» What this task involves
Work through the entries below and show every line in which "register" is found.

» Provided material

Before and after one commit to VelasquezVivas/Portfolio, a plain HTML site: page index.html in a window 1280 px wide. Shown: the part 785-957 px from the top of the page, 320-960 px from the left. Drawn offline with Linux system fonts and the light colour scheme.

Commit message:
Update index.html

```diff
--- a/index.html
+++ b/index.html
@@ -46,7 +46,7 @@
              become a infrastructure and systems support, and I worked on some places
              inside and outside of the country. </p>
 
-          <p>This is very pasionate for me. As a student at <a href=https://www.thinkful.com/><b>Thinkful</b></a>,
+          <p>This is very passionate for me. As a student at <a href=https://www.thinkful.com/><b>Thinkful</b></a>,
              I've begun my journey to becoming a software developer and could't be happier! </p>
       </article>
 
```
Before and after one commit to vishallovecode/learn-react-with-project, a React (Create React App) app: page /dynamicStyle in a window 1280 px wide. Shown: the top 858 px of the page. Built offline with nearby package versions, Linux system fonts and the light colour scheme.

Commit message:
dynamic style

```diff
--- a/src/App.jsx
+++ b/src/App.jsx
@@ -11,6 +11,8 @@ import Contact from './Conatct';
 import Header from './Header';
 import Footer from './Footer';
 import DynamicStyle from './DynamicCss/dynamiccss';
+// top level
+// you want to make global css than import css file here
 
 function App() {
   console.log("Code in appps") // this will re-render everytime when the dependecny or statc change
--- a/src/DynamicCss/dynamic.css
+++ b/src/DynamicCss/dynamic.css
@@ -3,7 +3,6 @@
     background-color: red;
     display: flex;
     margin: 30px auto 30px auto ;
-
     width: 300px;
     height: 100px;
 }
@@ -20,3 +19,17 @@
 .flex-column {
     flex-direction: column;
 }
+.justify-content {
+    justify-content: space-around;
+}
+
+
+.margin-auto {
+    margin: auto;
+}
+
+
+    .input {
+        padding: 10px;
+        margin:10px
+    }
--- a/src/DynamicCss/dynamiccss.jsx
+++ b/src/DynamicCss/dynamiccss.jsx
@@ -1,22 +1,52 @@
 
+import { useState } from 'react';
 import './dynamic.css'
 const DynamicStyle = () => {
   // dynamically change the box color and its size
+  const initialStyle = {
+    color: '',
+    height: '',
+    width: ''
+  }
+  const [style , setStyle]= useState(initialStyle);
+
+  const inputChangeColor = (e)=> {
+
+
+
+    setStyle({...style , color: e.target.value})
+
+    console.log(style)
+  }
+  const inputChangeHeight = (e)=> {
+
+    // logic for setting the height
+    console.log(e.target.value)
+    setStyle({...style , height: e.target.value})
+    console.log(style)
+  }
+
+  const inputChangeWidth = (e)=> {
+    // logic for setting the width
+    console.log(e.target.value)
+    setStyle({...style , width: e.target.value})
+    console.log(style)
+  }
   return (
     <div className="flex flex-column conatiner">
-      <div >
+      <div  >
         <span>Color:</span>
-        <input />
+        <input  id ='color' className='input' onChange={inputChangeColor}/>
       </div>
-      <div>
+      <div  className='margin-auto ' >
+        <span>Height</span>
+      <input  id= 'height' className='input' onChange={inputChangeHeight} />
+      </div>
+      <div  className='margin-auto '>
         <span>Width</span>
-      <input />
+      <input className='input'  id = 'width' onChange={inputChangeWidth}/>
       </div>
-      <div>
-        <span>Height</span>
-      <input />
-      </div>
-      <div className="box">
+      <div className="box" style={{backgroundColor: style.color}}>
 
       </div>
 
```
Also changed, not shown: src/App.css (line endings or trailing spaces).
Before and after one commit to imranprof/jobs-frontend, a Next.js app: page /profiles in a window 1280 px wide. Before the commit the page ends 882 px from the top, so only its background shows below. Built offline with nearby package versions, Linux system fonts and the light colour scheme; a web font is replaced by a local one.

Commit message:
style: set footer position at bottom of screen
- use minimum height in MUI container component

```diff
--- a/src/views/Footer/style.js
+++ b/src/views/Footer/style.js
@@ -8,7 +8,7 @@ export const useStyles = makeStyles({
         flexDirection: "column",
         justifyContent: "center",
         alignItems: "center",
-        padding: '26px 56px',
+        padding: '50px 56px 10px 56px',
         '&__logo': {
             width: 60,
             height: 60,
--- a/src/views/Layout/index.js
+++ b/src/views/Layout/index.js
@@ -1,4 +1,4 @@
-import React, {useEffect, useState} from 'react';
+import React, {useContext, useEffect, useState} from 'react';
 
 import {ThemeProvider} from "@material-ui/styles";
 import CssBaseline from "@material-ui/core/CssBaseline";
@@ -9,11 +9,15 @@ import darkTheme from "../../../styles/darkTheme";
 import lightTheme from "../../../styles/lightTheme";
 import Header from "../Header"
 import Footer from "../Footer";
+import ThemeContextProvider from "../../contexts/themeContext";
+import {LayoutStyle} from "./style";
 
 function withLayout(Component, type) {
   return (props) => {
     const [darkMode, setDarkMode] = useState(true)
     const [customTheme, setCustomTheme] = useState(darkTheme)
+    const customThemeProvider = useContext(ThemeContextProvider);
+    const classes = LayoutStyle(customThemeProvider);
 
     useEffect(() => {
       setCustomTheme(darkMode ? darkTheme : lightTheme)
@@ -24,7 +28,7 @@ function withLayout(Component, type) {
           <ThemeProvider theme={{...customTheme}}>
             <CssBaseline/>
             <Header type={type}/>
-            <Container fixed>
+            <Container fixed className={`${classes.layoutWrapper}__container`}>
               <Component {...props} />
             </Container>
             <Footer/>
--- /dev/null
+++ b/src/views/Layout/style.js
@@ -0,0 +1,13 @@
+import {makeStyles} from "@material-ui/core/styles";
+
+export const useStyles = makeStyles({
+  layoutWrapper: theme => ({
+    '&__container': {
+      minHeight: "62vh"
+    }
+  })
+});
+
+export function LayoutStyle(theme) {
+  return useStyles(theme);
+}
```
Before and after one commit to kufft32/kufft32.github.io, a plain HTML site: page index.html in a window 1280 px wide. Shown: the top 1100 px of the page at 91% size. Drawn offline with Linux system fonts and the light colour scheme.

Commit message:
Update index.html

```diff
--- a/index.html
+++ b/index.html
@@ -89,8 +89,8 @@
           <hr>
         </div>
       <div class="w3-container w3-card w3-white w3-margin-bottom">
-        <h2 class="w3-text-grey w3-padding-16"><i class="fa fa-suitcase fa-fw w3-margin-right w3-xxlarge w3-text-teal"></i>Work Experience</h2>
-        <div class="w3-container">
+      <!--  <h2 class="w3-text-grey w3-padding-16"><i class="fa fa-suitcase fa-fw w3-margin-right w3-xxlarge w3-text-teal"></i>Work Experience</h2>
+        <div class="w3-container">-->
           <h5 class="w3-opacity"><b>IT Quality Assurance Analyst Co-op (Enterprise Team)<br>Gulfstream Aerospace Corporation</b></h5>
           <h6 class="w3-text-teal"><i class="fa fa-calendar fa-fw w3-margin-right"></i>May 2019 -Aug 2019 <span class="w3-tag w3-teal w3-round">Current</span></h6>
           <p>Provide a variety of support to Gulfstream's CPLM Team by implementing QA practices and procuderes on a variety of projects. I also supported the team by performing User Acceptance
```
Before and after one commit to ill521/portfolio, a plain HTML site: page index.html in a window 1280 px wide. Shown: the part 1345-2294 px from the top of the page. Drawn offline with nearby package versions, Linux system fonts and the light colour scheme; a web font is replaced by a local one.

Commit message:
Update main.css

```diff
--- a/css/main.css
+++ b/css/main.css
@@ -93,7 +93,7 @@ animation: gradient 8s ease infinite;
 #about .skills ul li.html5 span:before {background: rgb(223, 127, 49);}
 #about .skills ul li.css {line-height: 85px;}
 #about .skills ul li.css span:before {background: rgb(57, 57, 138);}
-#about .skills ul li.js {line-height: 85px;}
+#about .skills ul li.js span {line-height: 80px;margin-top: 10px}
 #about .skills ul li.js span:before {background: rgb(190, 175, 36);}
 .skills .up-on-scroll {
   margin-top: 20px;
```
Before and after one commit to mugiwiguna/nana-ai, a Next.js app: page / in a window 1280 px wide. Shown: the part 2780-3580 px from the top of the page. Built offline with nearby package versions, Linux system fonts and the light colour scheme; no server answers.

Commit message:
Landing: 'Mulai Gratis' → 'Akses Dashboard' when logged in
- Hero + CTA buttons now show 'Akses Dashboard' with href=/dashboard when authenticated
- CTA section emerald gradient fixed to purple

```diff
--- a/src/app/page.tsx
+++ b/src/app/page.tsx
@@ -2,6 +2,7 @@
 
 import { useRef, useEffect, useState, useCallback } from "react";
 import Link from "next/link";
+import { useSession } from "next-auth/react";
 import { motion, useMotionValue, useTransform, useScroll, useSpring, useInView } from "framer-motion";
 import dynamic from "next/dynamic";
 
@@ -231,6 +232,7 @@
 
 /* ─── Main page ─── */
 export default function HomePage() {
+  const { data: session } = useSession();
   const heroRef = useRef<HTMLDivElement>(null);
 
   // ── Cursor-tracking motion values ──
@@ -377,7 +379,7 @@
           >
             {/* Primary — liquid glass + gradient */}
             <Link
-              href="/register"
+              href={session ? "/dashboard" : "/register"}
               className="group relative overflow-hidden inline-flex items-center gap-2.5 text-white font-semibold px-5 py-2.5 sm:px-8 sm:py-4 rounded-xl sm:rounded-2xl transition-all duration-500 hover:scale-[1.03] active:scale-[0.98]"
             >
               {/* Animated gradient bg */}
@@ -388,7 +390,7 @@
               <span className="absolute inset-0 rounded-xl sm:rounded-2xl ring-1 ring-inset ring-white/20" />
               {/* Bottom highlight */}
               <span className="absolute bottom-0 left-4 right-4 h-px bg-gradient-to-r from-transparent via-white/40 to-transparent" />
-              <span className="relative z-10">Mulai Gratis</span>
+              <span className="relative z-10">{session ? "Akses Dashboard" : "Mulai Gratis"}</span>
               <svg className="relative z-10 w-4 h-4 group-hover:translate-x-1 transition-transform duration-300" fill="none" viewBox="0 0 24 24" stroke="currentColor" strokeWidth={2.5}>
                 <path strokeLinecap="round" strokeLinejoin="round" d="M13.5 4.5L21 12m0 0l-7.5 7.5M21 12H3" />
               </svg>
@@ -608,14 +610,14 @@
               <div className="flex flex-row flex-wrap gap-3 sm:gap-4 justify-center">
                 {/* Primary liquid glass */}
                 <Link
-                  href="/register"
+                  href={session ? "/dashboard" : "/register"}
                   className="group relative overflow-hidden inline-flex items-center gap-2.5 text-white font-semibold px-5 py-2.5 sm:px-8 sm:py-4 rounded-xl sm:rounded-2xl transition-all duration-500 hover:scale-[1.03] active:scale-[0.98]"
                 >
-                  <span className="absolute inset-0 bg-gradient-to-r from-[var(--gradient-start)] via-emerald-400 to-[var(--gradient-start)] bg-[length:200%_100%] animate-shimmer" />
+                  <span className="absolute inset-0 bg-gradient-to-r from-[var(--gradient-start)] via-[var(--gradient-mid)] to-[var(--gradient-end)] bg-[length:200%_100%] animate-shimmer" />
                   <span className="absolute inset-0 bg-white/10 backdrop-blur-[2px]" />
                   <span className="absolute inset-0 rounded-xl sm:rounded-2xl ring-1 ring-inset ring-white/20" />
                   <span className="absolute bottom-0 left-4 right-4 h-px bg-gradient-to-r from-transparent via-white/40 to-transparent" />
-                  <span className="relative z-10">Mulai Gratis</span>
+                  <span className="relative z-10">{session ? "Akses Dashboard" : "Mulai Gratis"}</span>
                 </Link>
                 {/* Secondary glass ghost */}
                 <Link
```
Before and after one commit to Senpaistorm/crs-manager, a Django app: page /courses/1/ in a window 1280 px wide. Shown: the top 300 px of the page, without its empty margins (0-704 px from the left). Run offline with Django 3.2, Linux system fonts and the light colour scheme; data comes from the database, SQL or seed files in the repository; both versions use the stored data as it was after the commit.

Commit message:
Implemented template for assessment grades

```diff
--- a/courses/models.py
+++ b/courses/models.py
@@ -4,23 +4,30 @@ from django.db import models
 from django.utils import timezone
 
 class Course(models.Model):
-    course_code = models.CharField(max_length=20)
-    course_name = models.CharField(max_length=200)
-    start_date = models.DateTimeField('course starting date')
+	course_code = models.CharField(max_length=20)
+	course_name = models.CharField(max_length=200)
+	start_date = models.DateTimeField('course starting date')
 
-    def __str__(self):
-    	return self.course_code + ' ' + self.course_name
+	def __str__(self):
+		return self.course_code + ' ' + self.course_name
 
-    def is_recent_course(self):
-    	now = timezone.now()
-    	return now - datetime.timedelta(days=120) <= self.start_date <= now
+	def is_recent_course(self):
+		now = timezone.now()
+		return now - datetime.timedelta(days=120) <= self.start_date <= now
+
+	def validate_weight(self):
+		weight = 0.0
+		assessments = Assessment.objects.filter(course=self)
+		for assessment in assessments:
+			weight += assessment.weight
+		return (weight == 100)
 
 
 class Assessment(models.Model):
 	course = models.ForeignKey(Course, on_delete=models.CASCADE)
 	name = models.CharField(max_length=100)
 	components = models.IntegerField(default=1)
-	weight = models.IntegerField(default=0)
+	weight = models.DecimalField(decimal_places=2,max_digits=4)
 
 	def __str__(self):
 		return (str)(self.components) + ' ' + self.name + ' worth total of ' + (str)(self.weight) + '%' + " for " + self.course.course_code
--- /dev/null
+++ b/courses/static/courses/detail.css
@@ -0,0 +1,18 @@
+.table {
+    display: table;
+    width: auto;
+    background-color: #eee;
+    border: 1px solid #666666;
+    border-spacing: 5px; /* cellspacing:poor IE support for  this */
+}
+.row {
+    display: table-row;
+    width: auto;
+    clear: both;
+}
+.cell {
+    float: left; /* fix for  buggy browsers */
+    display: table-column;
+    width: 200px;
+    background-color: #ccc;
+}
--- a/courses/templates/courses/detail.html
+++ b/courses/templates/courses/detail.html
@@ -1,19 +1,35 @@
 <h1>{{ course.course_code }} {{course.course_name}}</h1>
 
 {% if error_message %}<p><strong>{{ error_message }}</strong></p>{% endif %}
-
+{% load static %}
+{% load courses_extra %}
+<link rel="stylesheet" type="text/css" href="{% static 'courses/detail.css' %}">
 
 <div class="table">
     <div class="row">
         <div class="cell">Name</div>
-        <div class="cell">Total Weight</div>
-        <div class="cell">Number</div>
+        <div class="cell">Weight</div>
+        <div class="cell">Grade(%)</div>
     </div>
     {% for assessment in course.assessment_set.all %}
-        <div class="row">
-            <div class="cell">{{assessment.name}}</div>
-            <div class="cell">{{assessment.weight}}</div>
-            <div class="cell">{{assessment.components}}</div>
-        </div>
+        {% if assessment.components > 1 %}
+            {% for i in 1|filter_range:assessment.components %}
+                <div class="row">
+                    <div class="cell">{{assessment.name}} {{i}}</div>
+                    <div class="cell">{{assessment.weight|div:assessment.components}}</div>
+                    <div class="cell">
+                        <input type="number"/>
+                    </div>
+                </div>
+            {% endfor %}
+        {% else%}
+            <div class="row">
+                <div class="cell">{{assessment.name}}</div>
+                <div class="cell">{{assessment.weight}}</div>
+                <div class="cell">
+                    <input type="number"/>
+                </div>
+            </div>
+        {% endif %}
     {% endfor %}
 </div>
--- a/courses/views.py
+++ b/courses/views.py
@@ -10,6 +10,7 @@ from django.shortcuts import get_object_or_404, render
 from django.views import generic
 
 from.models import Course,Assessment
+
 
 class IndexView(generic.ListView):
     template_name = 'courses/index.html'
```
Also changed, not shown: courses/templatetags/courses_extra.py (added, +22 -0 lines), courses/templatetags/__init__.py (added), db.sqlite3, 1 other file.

» Reply
-              href="/register"
+              href={session ? "/dashboard" : "/register"}
-                  href="/register"
+                  href={session ? "/dashboard" : "/register"}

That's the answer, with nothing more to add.